One weekend, one million jailbreakers – what should Apple do next?

Last weekend, the loosely-knit coding collective known as Chronic Dev tweeted about the latest jailbreak tool for Apple’s iDevices:

@chronicdevteam: Some stats since release of #Absinthe - 211,401 jailbroken iPad3's and 973,086 devices newly jailbroken!

Exciting news. (Exciting enough that I scarcely noticed, and almost forbore from mentioning, the misplaced apostrophe in the word iPad3s. Since no letter has been omitted, there’s no place for an apostrophe.)

It’s exciting not because there’s a jailbreak for current devices running the current version of iOS. That’s been possible for some time, as we reported nearly a month ago, back when iOS 5.1.1 first came out.

It’s exciting because this is an untethered jailbreak. In jailbreak jargon, that means that your device retains its liberty even if you reboot it, and can freely be rebooted without plugging it into your PC or Mac first. The “tether” refers to the umbilical USB cord by which you physically interconnect your iDevice and your computer.

It’s also exciting, or at least interesting and important, because the Absinthe untethered jailbreak tool was only released to the public two days before the abovementioned tweet.

Clearly, despite being banned by Apple, jailbreaking is considered useful by a small but significant minority of iDevice users.

And that raises the $64,000 security question, “Should you do it?”

The problem is that there’s no simple answer to that question. Should you buy a pick-up truck or a sedan? A 32″ or a 40″ TV? A fridge-freezer with the freezer compartment at the top or the bottom?
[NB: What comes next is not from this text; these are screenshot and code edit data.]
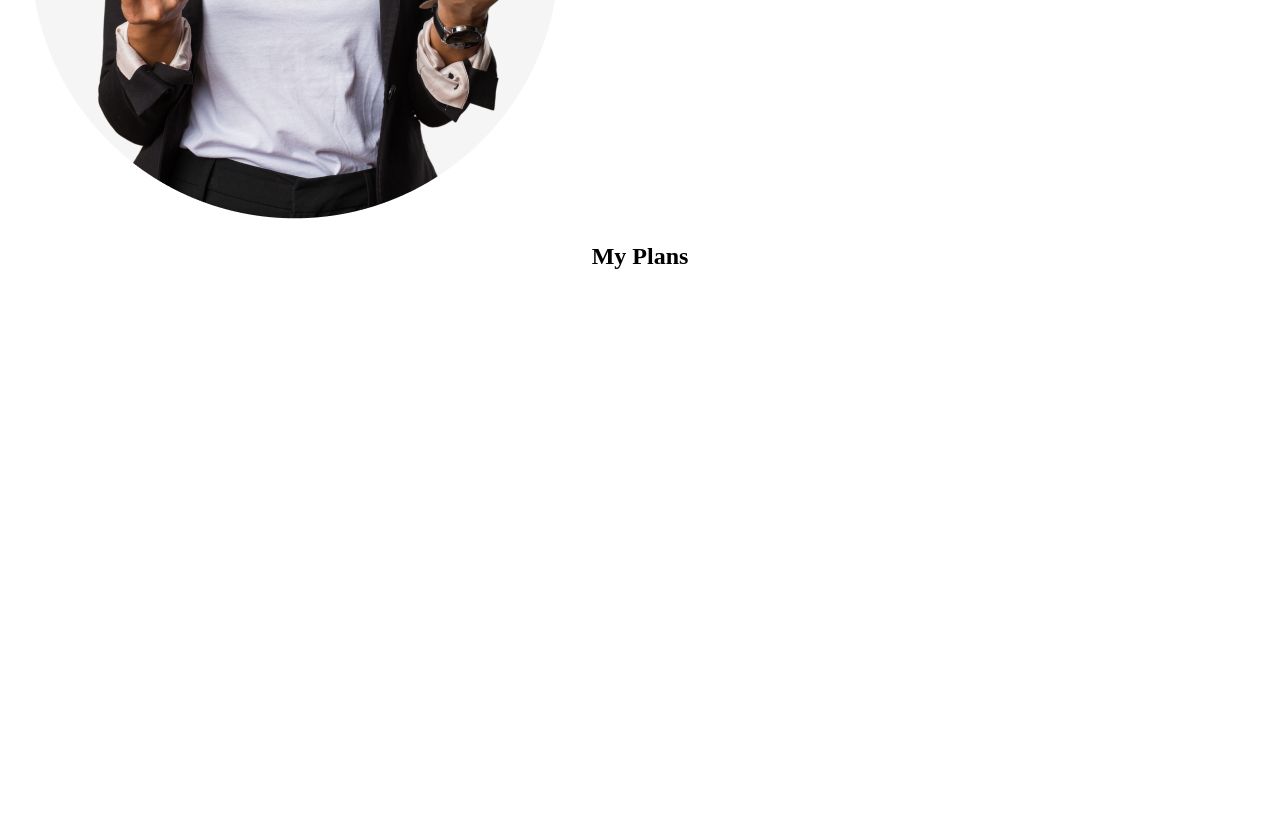
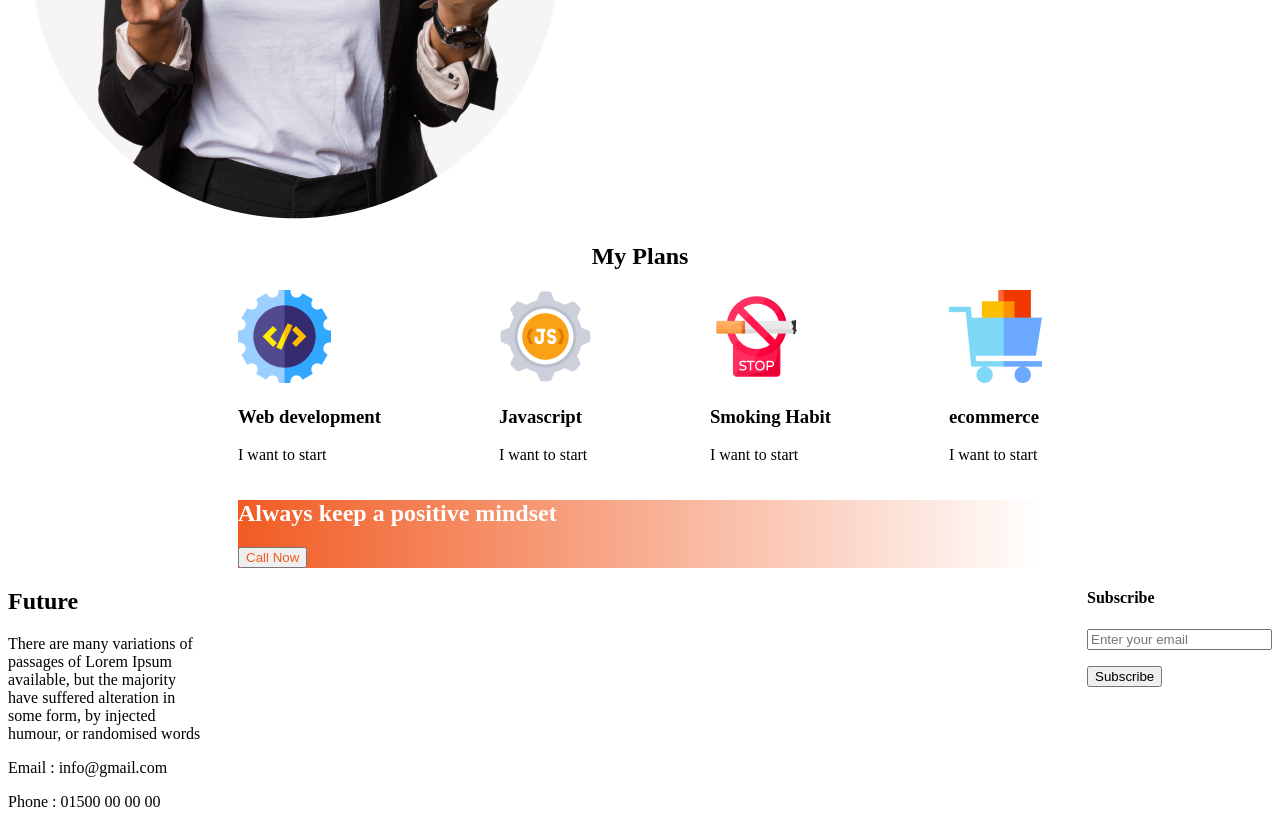
Before and after one commit to masudrana284/assignment-demo-website, a plain HTML site: page index.html in a window 1280 px wide. Shown: the part 1501-2322 px from the top of the page. Before the commit the page ends 1791 px from the top, so only its background shows below. Drawn offline with Linux system fonts and the light colour scheme.

Commit message:
complete

```diff
--- a/index.html
+++ b/index.html
@@ -1,5 +1,6 @@
 <!DOCTYPE html>
 <html lang="en">
+
 <head>
     <meta charset="UTF-8">
     <meta http-equiv="X-UA-Compatible" content="IE=edge">
@@ -7,10 +8,12 @@
     <title>Assignment Demo Website</title>
     <link rel="stylesheet" href="styles/demo.css">
 </head>
+
 <body>
     <header class="header">
         <h1 class="title">All Thinks Are Possible If You believe</h1>
-        <p class="description">There are many variations of passages of Lorem Ipsum available, but the majority have suffered alteration in some form, by injected humour, or randomised words</p>
+        <p class="description">There are many variations of passages of Lorem Ipsum available, but the majority have
+            suffered alteration in some form, by injected humour, or randomised words</p>
         <button class="btn-primary">Contact us</button>
     </header>
     <main>
@@ -20,7 +23,8 @@
             </div>
             <div>
                 <h2>My failures of previous year</h2>
-            <p>Contrary to popular belief, Lorem Ipsum is not simply random text. It has roots in a piece of classical Latin literature from 45 BC, making it over 2000 years old. Richard McClintock.</p>
+                <p>Contrary to popular belief, Lorem Ipsum is not simply random text. It has roots in a piece of
+                    classical Latin literature from 45 BC, making it over 2000 years old. Richard McClintock.</p>
                 <ul>
                     <li>Contrary to popular belief, is not simply.</li>
                     <li>Contrary to popular belief.</li>
@@ -38,8 +42,55 @@
     </main>
     <footer>
         <h2 class="footer-title">My Plans</h2>
+        <div class="footer-item">
+            <div>
+                <img src="images/icons/web.png" alt="">
+                <h3>Web development</h3>
+                <p>I want to start</p>
+            </div>
+            <div>
+                <img src="images/icons/js.png" alt="">
+                <h3>Javascript</h3>
+                <p>I want to start</p>
+            </div>
+            <div>
+                <img src="images/icons/smoke.png" alt="">
+                <h3>Smoking Habit</h3>
+                <p>I want to start</p>
+            </div>
+            <div>
+                <img src="images/icons/ecom.png" alt="">
+                <h3>ecommerce</h3>
+                <p>I want to start</p>
+            </div>
+        </div>
+        <div class="foot">
+            <h2 style="color: #FFFFFF;">Always keep a positive mindset</h2>
+            <button style="color: #F15B22;;">Call Now</button>
 
+        </div>
+        <!-- about section -->
+        <div class="footer-foot">
+            <div class="foot-title">
+                <h2>Future</h2>
+                <P>There are many variations of passages of Lorem Ipsum available, but the majority have suffered alteration in some form, by injected humour, or randomised words</P>
+                <p>Email : info@gmail.com</p>
+                <p>Phone : 01500 00 00 00</p>
+                <img src="images/icons/fb.png" alt="">
+                <img src="images/icons/twitter.png" alt="">
+                <img src="images/icons/youtube.png" alt="">
+            </div>
+            <div>
+                <h4>Subscribe</h4>
+                <form action="">
+                    <input type="text" name="" id="" placeholder="Enter your email">
+                </form>
+                <button style="margin-top: 16px;">Subscribe</button>
+
+            </div>
+        </div>
     </footer>
 
 </body>
+
 </html>
--- a/styles/demo.css
+++ b/styles/demo.css
@@ -40,3 +40,21 @@
 .footer-title{
     text-align: center;
 }
+.footer-item{
+    display: flex;
+    justify-content: space-between;
+    margin-left: 230px;
+    margin-right: 230px;
+}
+.foot{
+background: linear-gradient(90deg, #F15B22 0%, rgba(241, 91, 34, 0) 100%);
+margin-left: 230px;
+margin-right: 230px;
+}
+.footer-foot{
+    display: flex;
+}
+.foot-title{
+    margin-right: 885px;
+
+}
```
Lines whose indentation alone changed are shown as unchanged.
Should you say tomayto or tomarto?

If you’re a sysadmin struggling with your organisation’s Bring Your Own Device (BYOD) policy, you’ll probably, and understandably, start off with a blanket ban on access to corporate resources from jailbroken devices.

There is more to go wrong – to be sure, the only successful self-replicating malware (i.e. true virus) for the iPhone, Ikee, relied on finding devices which had been jailbroken but not properly secured afterwards.

On the other hand, well-informed users who have jailbroken their devices needn’t be less secure, and may even end up better off than those who haven’t.

The jailbreaking community has a habit of offering security patches for the holes it found and rode in on, even for older iDevices which Apple itself is happy to leave out in the security wilderness.

Indeed, Apple won’t let anyone – not even well-known and trusted security companies – write software which runs outside iOS’s strictly-walled garden, and won’t officially allow anyone to offer iOS software for download or update outside its own marketplace.

So, although you can buy The World’s Most Popular Digital Fart Machine directly from Apple’s website, you can’t even build, let alone distribute, a proper, preventative anti-virus solution for your iPhone or your iPad.

There’s no Apple-endorsed way for ISVs (independent software vendors) to research, develop and publish low-level security add-ons such as kernel drivers.

In short, independent security innovation for iDevices is pretty much off the agenda – except in the jailbreaking community.

Ironic? I think so.

For me, the question isn’t whether jailbreaking should be legal. (I simply can’t think of a way to argue that jailbreaking could reasonably be made unlawful, so for me this question ought not even to arise.)

It’s whether or not Apple would benefit both the community and itself by offering an official route to jailbreaking – a route which could form the basis of independent invention and innovation in iDevice security by an interested minority.

What do you think? Vote in our poll: